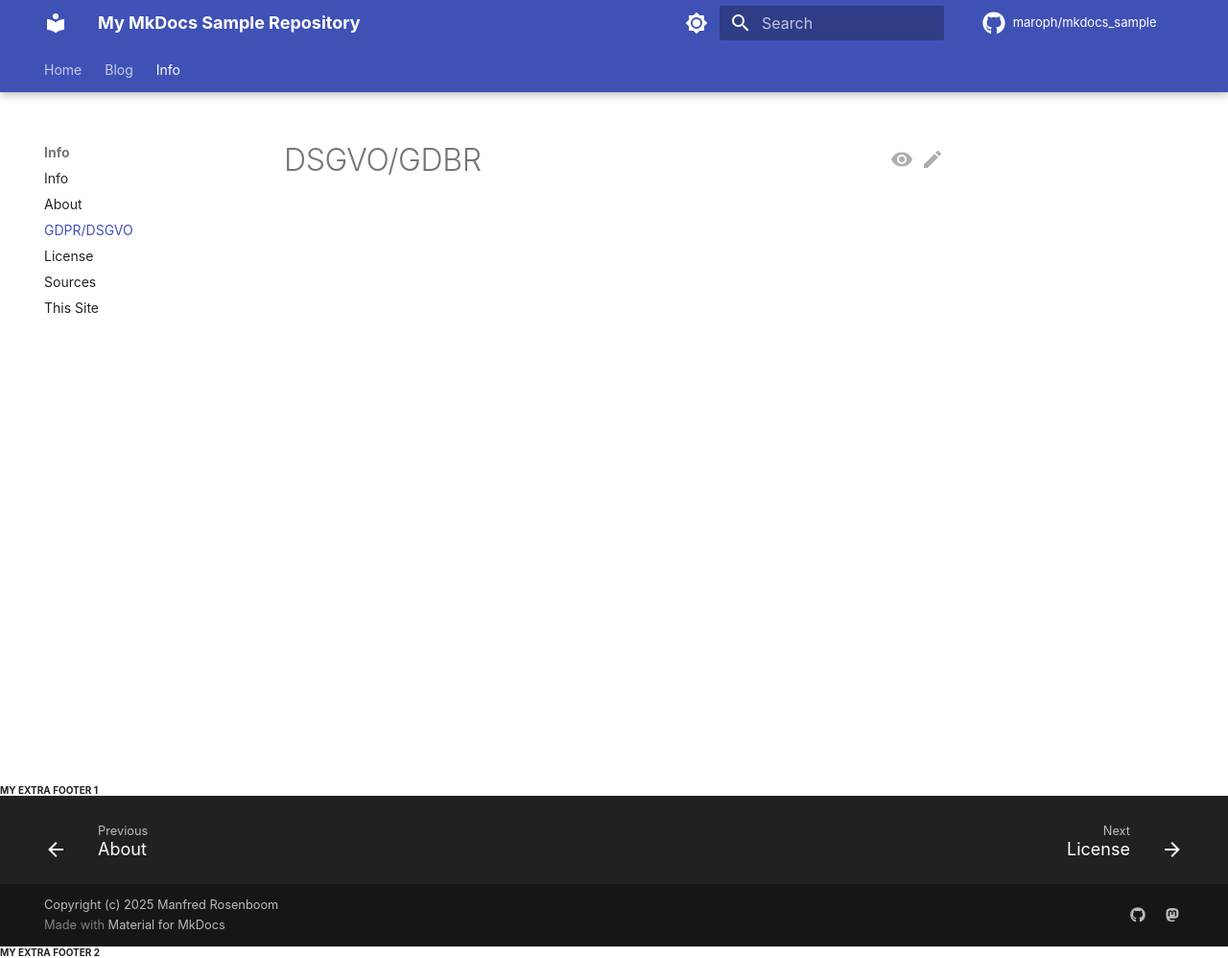
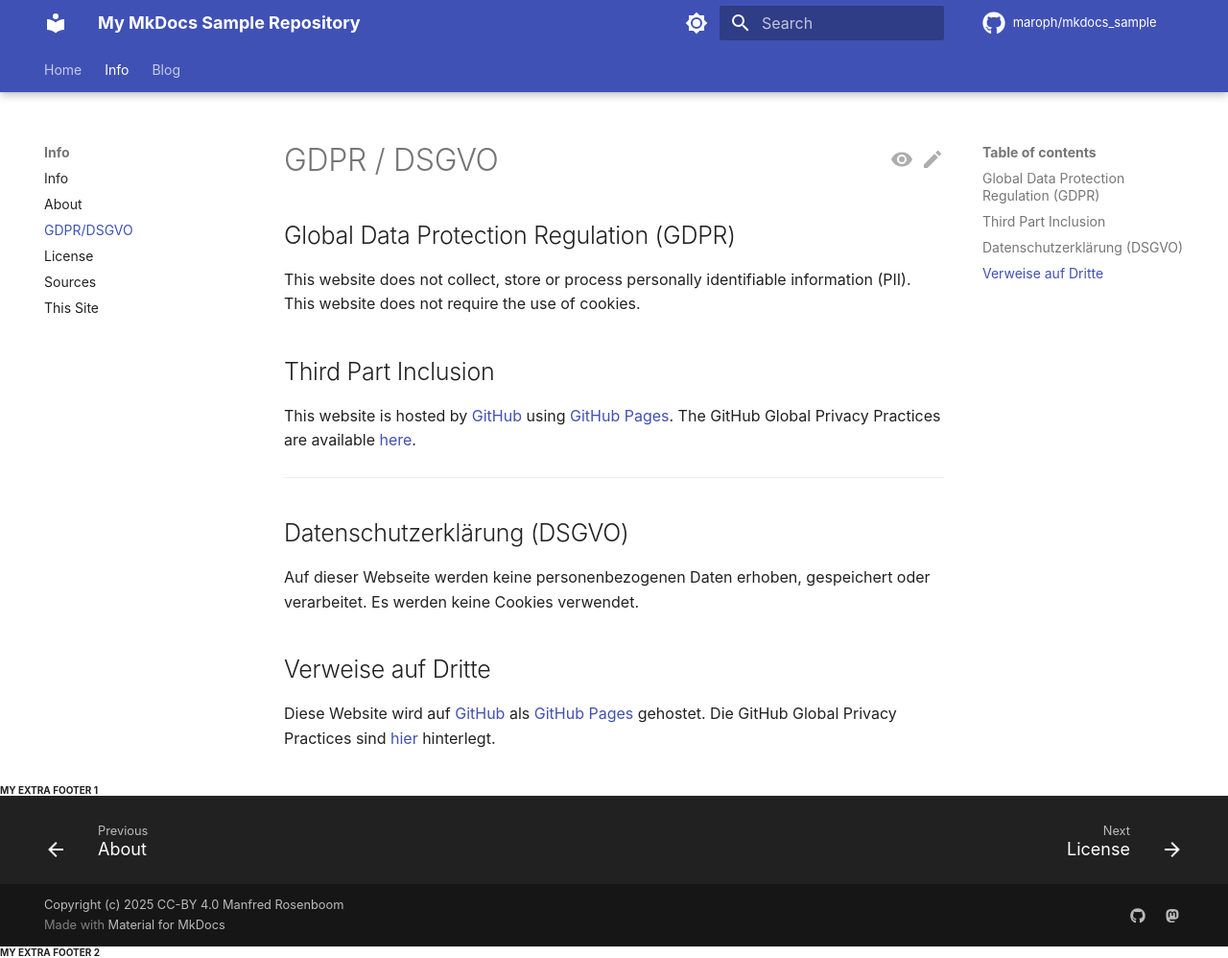
Before and after one commit to maroph/mkdocs_sample, an MkDocs documentation site: the page built from docs/info/gdpr.md, in a window 1280 px wide and 998 px high. Shown: the whole window at 96% size. Built offline with MkDocs 1.6.1 and Material for MkDocs 9.7.7, drawn with Linux system fonts in a browser that asks for light colours; plug-ins that fetch from the network failed and are left out; comment, search, counter and statistics services are not loaded.

Commit message:
update some of the text

```diff
--- a/docs/info/gdpr.md
+++ b/docs/info/gdpr.md
@@ -1 +1,25 @@
-# DSGVO/GDBR
+# GDPR / DSGVO
+
+## Global Data Protection Regulation (GDPR)
+This website does not collect, store or process personally identifiable
+information (PII). This website does not require the use of cookies.
+
+## Third Part Inclusion
+This website is hosted by [GitHub](https://www.github.com/)
+using [GitHub Pages](https://help.github.com/articles/what-is-github-pages/).
+The GitHub Global Privacy Practices are available
+[here](https://help.github.com/articles/global-privacy-practices/).
+
+---
+
+## Datenschutzerklärung (DSGVO)
+Auf dieser Webseite werden keine personenbezogenen Daten erhoben, gespeichert
+oder verarbeitet. Es werden keine Cookies verwendet.
+
+## Verweise auf Dritte
+Diese Website wird auf [GitHub](https://www.github.com/)
+als [GitHub Pages](https://help.github.com/articles/what-is-github-pages/)
+gehostet. Die
+GitHub Global Privacy Practices sind
+[hier](https://help.github.com/articles/global-privacy-practices/)
+hinterlegt.
--- a/mkdocs.yml
+++ b/mkdocs.yml
@@ -58,7 +58,6 @@ theme:
 
 nav:
     - Home: index.md
-    - Blog: blog/index.md
     - Info:
         - info.md
         - About: info/about.md
@@ -66,6 +65,7 @@ nav:
         - License: info/license.md
         - Sources: info/sources.md
         - This Site: info/site.md
+    - Blog: blog/index.md
 
 docs_dir: docs
 site_dir: site
@@ -73,7 +73,7 @@ site_dir: site
 use_directory_urls: false
 strict: true
 
-copyright: Copyright (c) 2025 <a href="https://maroph.github.io/">Manfred Rosenboom</a>
+copyright: Copyright (c) 2025 CC-BY 4.0 <a href="https://maroph.github.io/">Manfred Rosenboom</a>
 
 markdown_extensions:
     - attr_list
@@ -98,8 +98,10 @@ plugins:
           type: iso_datetime
     - info:
         enabled: false
+    - offline:
+          enabled: false
     - privacy:
-          enabled: false
+          enabled: true
           cache: true
     - search:
           lang: en
@@ -130,6 +132,7 @@ plugins:
         categories_url_format: "category/{slug}"
         categories_toc: true
         categories_allowed:
+            - Announcement
             - General
 
 extra:
```
Also changed, not shown: LICENSE.md (deleted, +0 -3 lines), README.md (+6 -0 lines), docs/info/license.md (+20 -1 lines), docs/info/sources.md (+13 -5 lines), docs/index.md (line endings or trailing spaces), 4 other files.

_Your instructions_.
Only an exact copy of the entries, with no pictures, is expected as the answer.

_Result of the exercise_.
Before and after one commit to maroph/mkdocs_sample, an MkDocs documentation site: the page built from docs/info/gdpr.md, in a window 1280 px wide and 998 px high. Shown: the whole window at 96% size. Built offline with MkDocs 1.6.1 and Material for MkDocs 9.7.7, drawn with Linux system fonts in a browser that asks for light colours; plug-ins that fetch from the network failed and are left out; comment, search, counter and statistics services are not loaded.

Commit message:
update some of the text

```diff
--- a/docs/info/gdpr.md
+++ b/docs/info/gdpr.md
@@ -1 +1,25 @@
-# DSGVO/GDBR
+# GDPR / DSGVO
+
+## Global Data Protection Regulation (GDPR)
+This website does not collect, store or process personally identifiable
+information (PII). This website does not require the use of cookies.
+
+## Third Part Inclusion
+This website is hosted by [GitHub](https://www.github.com/)
+using [GitHub Pages](https://help.github.com/articles/what-is-github-pages/).
+The GitHub Global Privacy Practices are available
+[here](https://help.github.com/articles/global-privacy-practices/).
+
+---
+
+## Datenschutzerklärung (DSGVO)
+Auf dieser Webseite werden keine personenbezogenen Daten erhoben, gespeichert
+oder verarbeitet. Es werden keine Cookies verwendet.
+
+## Verweise auf Dritte
+Diese Website wird auf [GitHub](https://www.github.com/)
+als [GitHub Pages](https://help.github.com/articles/what-is-github-pages/)
+gehostet. Die
+GitHub Global Privacy Practices sind
+[hier](https://help.github.com/articles/global-privacy-practices/)
+hinterlegt.
--- a/mkdocs.yml
+++ b/mkdocs.yml
@@ -58,7 +58,6 @@ theme:
 
 nav:
     - Home: index.md
-    - Blog: blog/index.md
     - Info:
         - info.md
         - About: info/about.md
@@ -66,6 +65,7 @@ nav:
         - License: info/license.md
         - Sources: info/sources.md
         - This Site: info/site.md
+    - Blog: blog/index.md
 
 docs_dir: docs
 site_dir: site
@@ -73,7 +73,7 @@ site_dir: site
 use_directory_urls: false
 strict: true
 
-copyright: Copyright (c) 2025 <a href="https://maroph.github.io/">Manfred Rosenboom</a>
+copyright: Copyright (c) 2025 CC-BY 4.0 <a href="https://maroph.github.io/">Manfred Rosenboom</a>
 
 markdown_extensions:
     - attr_list
@@ -98,8 +98,10 @@ plugins:
           type: iso_datetime
     - info:
         enabled: false
+    - offline:
+          enabled: false
     - privacy:
-          enabled: false
+          enabled: true
           cache: true
     - search:
           lang: en
@@ -130,6 +132,7 @@ plugins:
         categories_url_format: "category/{slug}"
         categories_toc: true
         categories_allowed:
+            - Announcement
             - General
 
 extra:
```
Also changed, not shown: LICENSE.md (deleted, +0 -3 lines), README.md (+6 -0 lines), docs/info/license.md (+20 -1 lines), docs/info/sources.md (+13 -5 lines), docs/index.md (line endings or trailing spaces), 4 other files.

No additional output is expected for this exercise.